Cognitive deficits in multiple sclerosis
- N Grigoriadis1
© The Author(s) 2003
Received: 1 November 2003
Published: 23 December 2003
Multiple Sclerosis (MS) is a representative autoimmune demyelinating disease of the central nervous system (CNS) affecting mainly young adults. Clinician's interests are mainly focused on the physical impairment that MS may bring. However, during the past few decades there is an increasing awareness of cognitive dysfunction in MS patients, a symptom already described for MS cases by Charcot. It is estimated that cognitive dysfunction may be present in more than 50% of the MS patients during their lifetime and may cause a devastating impact on every day function, independently on the degree of physical disability.

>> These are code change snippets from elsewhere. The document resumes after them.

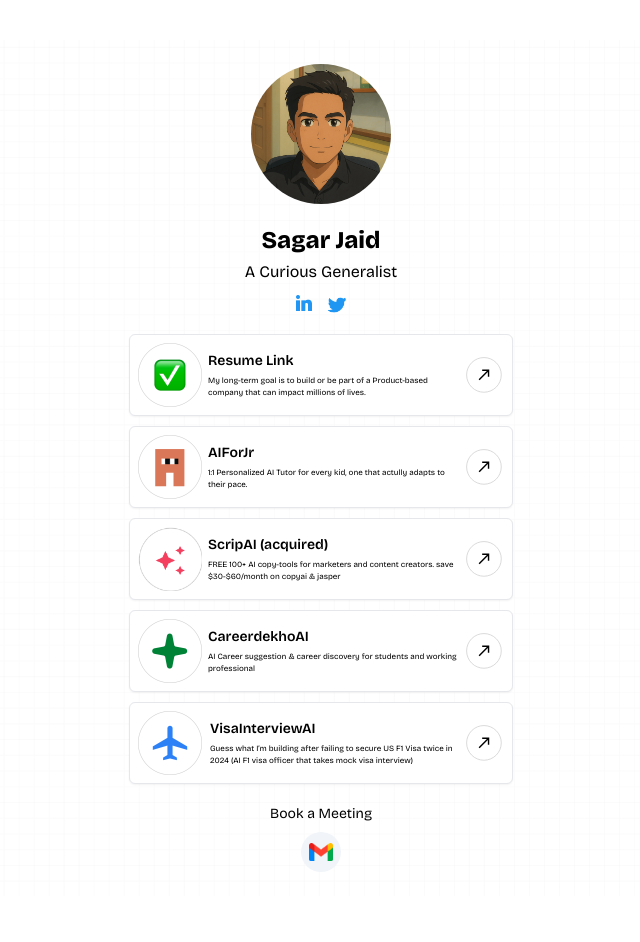
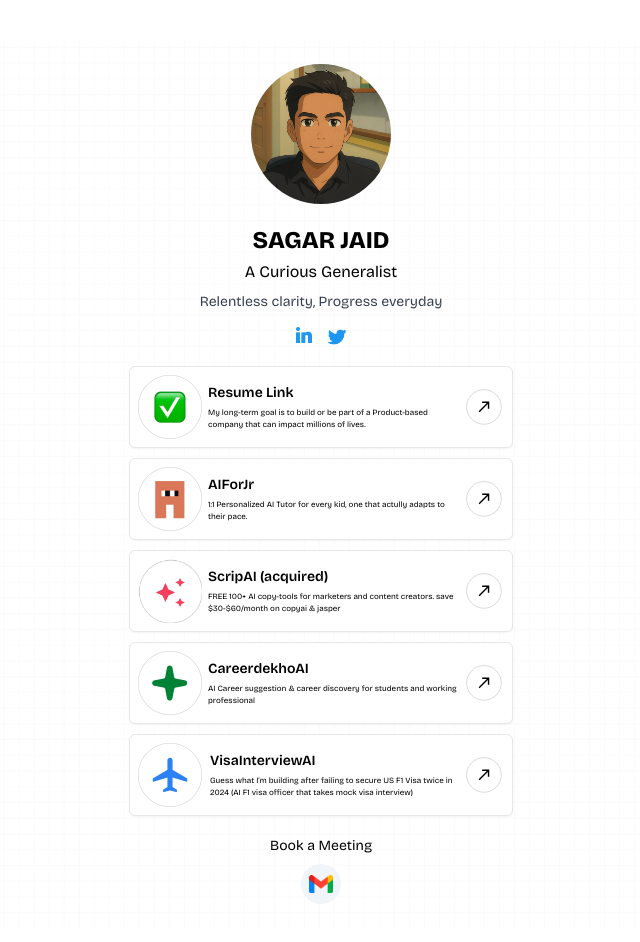
Before and after one commit to sagarjaid/sagar, a Next.js app: page / in a window 1280 px wide. Shown: the top 942 px of the page, without its empty margins (319-959 px from the left). Built offline with nearby package versions, Linux system fonts and the light colour scheme.

Commit message:
Relentless clarity, Progress everyday

```diff
--- a/pages/index.js
+++ b/pages/index.js
@@ -75,9 +75,12 @@
           />
         </div>
         <div className='flex flex-col justify-center items-center text-center gap-1 '>
-          <h1 className='text-2xl font-extrabold'>Sagar Jaid</h1>
+          <h1 className='text-2xl font-extrabold'>SAGAR JAID</h1>
           <h2>
             A Curious Generalist
+          </h2>
+            <h2 className='text-gray-700 text-sm my-1'>
+            Relentless clarity, Progress everyday
           </h2>
           <div className='flex justify-center gap-4 mt-1 items-center'>
             <a
```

In several neuropsychological studies it has been reported that recent memory, attention, processing speed, visuospatial abilities and executive functions, are among the domains of cognitive function most commonly affected in MS. On the contrary, language skills and intellectual functions are generally preserved. However, patients may either underestimate their deficits due to metamemory impairment or overestimate them due to depression. In addition, one of the major problems in the every day clinical practice remains the assessment of cognitive function, since the mini – mental state examination which is included in a routine neurological evaluation, is insensitive to MS-related cognitive impairment, especially a non-severe one. It is therefore evident that a brief, cost-effective and reliable neuropsychological assessment may be of a great value and may contribute to a global evaluation of the disease progression in an individual patient. During the last decade, an enormous progress in MS treatment has been made. However, most clinical trials of disease modifying therapies have been focused on the role of the administered agents in controlling the physical disability of MS patients. Only in a few multicenter studies cognitive function was among the outcomes studied and preliminary results indicate that currently used immunomodulatory and symptomatic agents may positively influence the cognitive outcome of the patient. There is considerable hope that by altering the cerebral demyelinating process, a slower decline in cognitive functions may be accomplished. Furthermore, combination of drug therapy with cognitive rehabilitation techniques is expected to result in the improvement of the quality of life standards of the MS patients.